Ending prison gerrymandering leads to new criminal justice data
Redistricting data used to map where incarcerated people come from, providing precise tool for policymakers.
by Aleks Kajstura, February 26, 2015
Yesterday, jointly with the Justice Policy Institute, we released a new report that for the first time mapped where people incarcerated in Maryland state prisons come from and how much Maryland taxpayers spend on their incarceration. The report includes detailed maps and information that can better inform investment decisions in these communities to help solve long-standing challenges and improve public safety.
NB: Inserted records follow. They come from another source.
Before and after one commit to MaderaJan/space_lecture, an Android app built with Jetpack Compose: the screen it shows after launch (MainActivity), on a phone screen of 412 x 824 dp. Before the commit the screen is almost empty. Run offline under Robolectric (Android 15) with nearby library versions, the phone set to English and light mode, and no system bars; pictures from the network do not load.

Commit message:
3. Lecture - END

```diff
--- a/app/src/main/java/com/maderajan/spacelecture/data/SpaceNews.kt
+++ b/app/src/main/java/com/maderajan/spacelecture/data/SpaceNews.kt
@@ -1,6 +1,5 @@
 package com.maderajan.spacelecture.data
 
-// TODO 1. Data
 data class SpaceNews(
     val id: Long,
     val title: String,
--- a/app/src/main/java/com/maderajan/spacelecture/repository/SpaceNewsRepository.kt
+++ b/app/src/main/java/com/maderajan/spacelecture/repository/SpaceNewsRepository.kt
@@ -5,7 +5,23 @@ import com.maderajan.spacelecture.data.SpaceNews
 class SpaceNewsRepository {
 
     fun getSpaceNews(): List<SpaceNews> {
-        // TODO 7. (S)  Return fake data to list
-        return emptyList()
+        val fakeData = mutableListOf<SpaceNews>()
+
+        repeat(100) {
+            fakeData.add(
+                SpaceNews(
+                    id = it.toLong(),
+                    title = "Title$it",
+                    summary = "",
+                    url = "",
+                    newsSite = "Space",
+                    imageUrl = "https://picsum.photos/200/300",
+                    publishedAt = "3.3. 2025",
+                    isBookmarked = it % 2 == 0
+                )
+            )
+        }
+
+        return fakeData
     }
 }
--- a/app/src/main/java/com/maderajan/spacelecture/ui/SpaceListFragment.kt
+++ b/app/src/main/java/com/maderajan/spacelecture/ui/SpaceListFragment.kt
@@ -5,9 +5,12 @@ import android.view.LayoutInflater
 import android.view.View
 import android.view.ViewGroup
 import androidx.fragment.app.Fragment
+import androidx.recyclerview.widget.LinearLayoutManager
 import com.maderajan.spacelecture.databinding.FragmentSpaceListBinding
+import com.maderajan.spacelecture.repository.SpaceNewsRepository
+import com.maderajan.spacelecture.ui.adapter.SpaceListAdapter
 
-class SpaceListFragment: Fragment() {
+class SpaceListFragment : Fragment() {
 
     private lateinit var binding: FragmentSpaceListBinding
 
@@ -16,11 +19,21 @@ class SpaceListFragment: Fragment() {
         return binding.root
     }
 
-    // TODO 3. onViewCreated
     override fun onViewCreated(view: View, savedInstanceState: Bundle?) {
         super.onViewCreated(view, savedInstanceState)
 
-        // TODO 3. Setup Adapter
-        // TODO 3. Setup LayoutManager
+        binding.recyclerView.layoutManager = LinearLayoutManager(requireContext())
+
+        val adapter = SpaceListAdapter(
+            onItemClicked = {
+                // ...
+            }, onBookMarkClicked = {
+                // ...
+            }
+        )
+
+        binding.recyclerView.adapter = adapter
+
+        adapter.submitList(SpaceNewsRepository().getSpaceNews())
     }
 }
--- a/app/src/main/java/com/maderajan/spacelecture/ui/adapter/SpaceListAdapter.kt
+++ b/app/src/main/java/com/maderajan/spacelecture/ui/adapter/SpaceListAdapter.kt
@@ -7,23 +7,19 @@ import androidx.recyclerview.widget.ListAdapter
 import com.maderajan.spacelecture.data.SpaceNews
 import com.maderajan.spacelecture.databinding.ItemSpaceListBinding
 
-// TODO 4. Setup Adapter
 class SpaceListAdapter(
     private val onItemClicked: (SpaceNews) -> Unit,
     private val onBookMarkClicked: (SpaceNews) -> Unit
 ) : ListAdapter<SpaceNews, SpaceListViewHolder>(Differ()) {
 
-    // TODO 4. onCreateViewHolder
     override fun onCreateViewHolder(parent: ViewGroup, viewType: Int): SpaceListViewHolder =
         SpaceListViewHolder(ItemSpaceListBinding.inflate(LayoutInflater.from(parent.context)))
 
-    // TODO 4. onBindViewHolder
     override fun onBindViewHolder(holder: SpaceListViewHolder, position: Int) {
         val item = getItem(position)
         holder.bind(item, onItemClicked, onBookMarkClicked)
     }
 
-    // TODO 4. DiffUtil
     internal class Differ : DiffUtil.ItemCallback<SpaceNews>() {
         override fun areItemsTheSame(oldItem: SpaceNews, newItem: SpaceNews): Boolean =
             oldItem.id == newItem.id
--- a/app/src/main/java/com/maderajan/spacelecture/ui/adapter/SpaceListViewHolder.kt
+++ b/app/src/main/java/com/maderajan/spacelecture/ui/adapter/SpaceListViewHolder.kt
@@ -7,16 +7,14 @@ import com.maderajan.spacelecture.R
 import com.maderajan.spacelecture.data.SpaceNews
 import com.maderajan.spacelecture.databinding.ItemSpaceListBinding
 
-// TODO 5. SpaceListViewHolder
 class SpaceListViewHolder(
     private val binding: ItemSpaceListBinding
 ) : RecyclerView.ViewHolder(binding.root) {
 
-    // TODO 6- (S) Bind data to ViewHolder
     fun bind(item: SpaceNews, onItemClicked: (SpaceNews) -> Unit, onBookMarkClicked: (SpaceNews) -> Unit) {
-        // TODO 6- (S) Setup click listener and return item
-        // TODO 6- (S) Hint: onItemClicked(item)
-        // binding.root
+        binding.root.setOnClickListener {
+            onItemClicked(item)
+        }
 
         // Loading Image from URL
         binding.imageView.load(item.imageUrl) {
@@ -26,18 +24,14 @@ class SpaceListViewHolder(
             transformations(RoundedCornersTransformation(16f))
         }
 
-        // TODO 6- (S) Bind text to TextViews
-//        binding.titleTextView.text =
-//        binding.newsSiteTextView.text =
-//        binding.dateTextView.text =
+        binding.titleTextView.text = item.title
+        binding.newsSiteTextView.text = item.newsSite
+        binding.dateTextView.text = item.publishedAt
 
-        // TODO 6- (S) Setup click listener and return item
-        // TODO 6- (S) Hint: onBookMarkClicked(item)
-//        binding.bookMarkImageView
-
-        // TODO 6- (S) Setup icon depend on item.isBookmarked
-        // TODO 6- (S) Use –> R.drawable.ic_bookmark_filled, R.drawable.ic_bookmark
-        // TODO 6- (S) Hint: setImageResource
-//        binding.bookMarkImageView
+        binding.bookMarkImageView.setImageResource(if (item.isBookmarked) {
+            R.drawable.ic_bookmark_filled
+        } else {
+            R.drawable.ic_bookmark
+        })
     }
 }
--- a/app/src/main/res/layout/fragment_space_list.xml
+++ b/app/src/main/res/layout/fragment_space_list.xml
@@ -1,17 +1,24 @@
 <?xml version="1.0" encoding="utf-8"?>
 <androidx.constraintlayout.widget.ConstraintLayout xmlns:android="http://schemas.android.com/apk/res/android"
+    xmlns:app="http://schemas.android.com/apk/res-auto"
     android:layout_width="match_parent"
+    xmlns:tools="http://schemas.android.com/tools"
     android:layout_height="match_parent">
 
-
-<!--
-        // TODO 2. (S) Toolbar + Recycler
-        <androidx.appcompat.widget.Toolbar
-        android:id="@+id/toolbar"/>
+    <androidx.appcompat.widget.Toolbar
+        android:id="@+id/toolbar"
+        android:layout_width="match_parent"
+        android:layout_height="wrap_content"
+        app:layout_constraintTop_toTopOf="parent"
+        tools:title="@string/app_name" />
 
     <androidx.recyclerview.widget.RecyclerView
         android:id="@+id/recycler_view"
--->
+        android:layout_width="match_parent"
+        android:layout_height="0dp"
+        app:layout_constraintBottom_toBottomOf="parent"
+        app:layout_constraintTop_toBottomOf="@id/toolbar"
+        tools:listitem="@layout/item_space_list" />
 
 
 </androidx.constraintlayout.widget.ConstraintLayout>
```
The research was possible because of the data that was generated when Maryland implemented their No Representation Without Population law, ending prison gerrymandering. In order to count incarcerated people at home for redistricting purposes, the state needed to find out where incarcerated people live. Incarcerated people already had their addresses on file at the Department of Corrections, and the Maryland Planning Department mapped them all out in preparation for redistricting, then adjusted the population data the state received from the Census Bureau accordingly. By comparing the State’s list of populations and the Census Bureau’s reports we were able to show where the state focused its spending on incarceration.
As Delegate Joseline Peña-Melnyk (D-Prince George’s and Anne Arundel-21), one of the law’s lead sponsors, put it:
“I introduced the No Representation Without Population Act to provide better data for redistricting purposes, and I’m now looking forward to using all the data and information generated by this law to directly enlighten future criminal justice policy choices in Maryland.”
Additional data and links are available on our home communities page.